I don't have the contract to hand in order to cite the correct clause references however I can explain the principle that underpins all Option C NEC3 contracts. It's quite simple really, the Party who's idea is implemented benefits the most. So if the Employer (through the PM) suggests an idea that saves time and/or money the target cost is reduced, however if the Contractor suggests and idea that saves time and/or money the target isn't reduced.
In the first scenario the target is reduced due because it was the Employer / PM who came up with the idea, however the Contractor still gets paid for the work. This payment maybe less than what he would have been paid before the idea was suggested, but he still gets paid the Defined Cost plus Fee of the work that he does and hence still makes a profit on those works.
In the second scenario the target isn't reduced because it was the Contractor who came up with the idea, however the Employer still saves money as the Defined Cost plus Fee is less than it would have been which creates more of a saving against target cost which the Employer benefits from in accordance with the share ranges and percentages stated in CD pt 1. The Contractor makes more profit than he would have as he still recovers profit from the Defined Cost plus Fee of the work done, but also recovers additional profit through a greater saving as the target cost isn't reduced this time.
Note that you can't rely on clause 10.1 to resolve every problem "in a spirit of mutual trust and co-operation". The clause says "act in accordance with the contract AND in a spirit of mutual trust and cooperation.

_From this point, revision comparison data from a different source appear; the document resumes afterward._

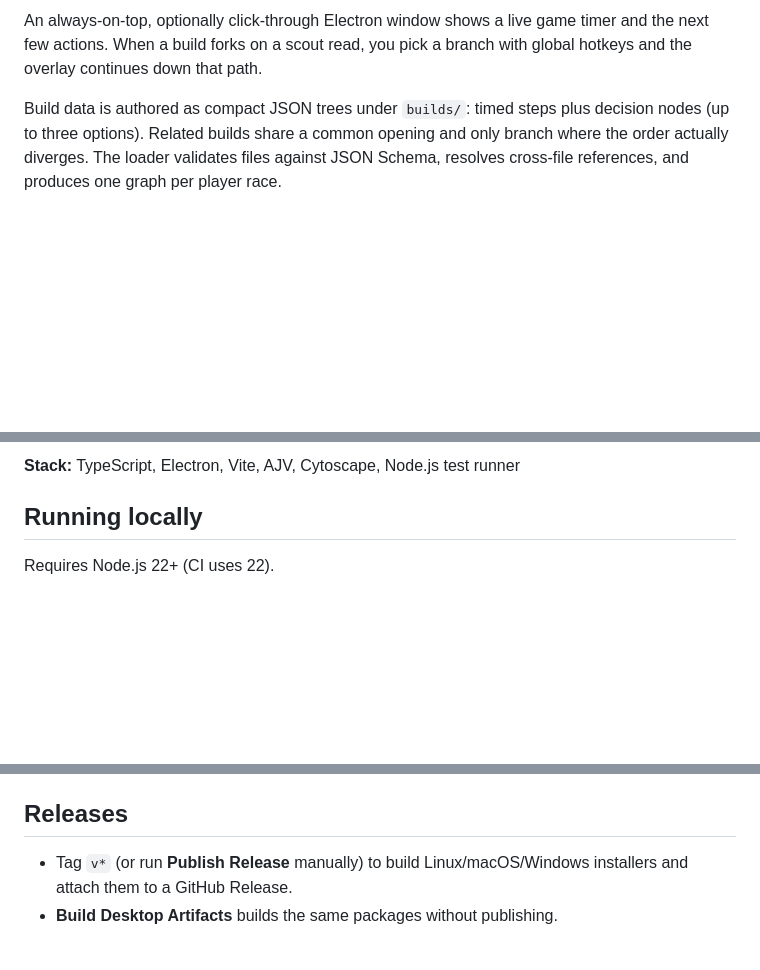
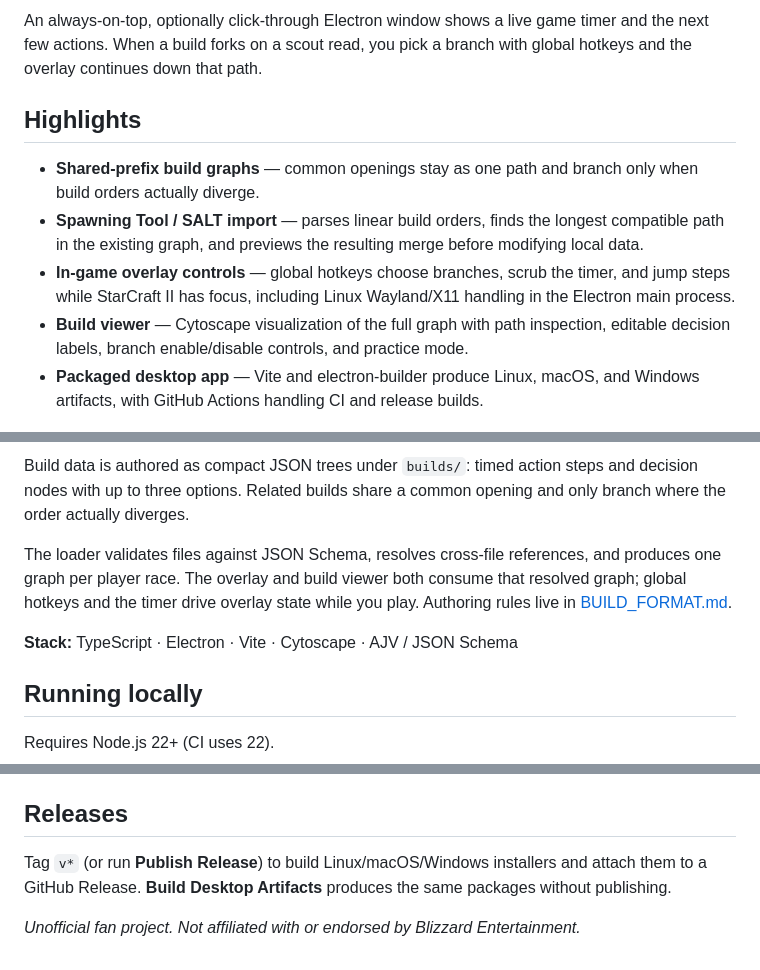
Before and after one commit to Andrew50/SC2-Overlay, a Markdown page: README.md, 3 parts joined by grey strips. Drawn GitHub-style; blank space fills up the shorter version.

Commit message:
docs: polish recruiter-facing README

```diff
--- a/README.md
+++ b/README.md
@@ -8,7 +8,13 @@ Desktop overlay for StarCraft II that walks through branching build orders while
 
 An always-on-top, optionally click-through Electron window shows a live game timer and the next few actions. When a build forks on a scout read, you pick a branch with global hotkeys and the overlay continues down that path.
 
-Build data is authored as compact JSON trees under `builds/`: timed steps plus decision nodes (up to three options). Related builds share a common opening and only branch where the order actually diverges. The loader validates files against JSON Schema, resolves cross-file references, and produces one graph per player race.
+## Highlights
+
+- **Shared-prefix build graphs** — common openings stay as one path and branch only when build orders actually diverge.
+- **Spawning Tool / SALT import** — parses linear build orders, finds the longest compatible path in the existing graph, and previews the resulting merge before modifying local data.
+- **In-game overlay controls** — global hotkeys choose branches, scrub the timer, and jump steps while StarCraft II has focus, including Linux Wayland/X11 handling in the Electron main process.
+- **Build viewer** — Cytoscape visualization of the full graph with path inspection, editable decision labels, branch enable/disable controls, and practice mode.
+- **Packaged desktop app** — Vite and electron-builder produce Linux, macOS, and Windows artifacts, with GitHub Actions handling CI and release builds.
 
 ![Build order viewer with branching graph](docs/media/build-viewer.png)
 
@@ -22,5 +32,9 @@ Build data is authored as compact JSON trees under `builds/`: timed steps plus d
 
-**Stack:** TypeScript, Electron, Vite, AJV, Cytoscape, Node.js test runner
+Build data is authored as compact JSON trees under `builds/`: timed action steps and decision nodes with up to three options. Related builds share a common opening and only branch where the order actually diverges.
+
+The loader validates files against JSON Schema, resolves cross-file references, and produces one graph per player race. The overlay and build viewer both consume that resolved graph; global hotkeys and the timer drive overlay state while you play. Authoring rules live in [BUILD_FORMAT.md](BUILD_FORMAT.md).
+
+**Stack:** TypeScript · Electron · Vite · Cytoscape · AJV / JSON Schema
 
 ## Running locally
 
@@ -77,5 +89,6 @@ Covers action normalization, Spawning Tool/SALT parsing, merge/divergence behavi
 
 ## Releases
 
-- Tag `v*` (or run **Publish Release** manually) to build Linux/macOS/Windows installers and attach them to a GitHub Release.
-- **Build Desktop Artifacts** builds the same packages without publishing.
+Tag `v*` (or run **Publish Release**) to build Linux/macOS/Windows installers and attach them to a GitHub Release. **Build Desktop Artifacts** produces the same packages without publishing.
+
+*Unofficial fan project. Not affiliated with or endorsed by Blizzard Entertainment.*
```
Also changed, not shown: other parts of README.md (+11 -9 lines).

You seem to be suggesting that mutual trust and co-operation trumps the written word in the contract when in actual fact it doesn't. You have to follow the contract AND do it in a spirit of mutual trust and co-operation.
I recently wrote an article on just this theme which can be found at http://www.neconsult.co.uk/mutual-trust-and-co-operation-walking-the-line/
In my experience it's one area that integrated teams can overlook, they go too far over the line and the boundary between Employer and Contractor becomes blurred which leads to commercial confusion.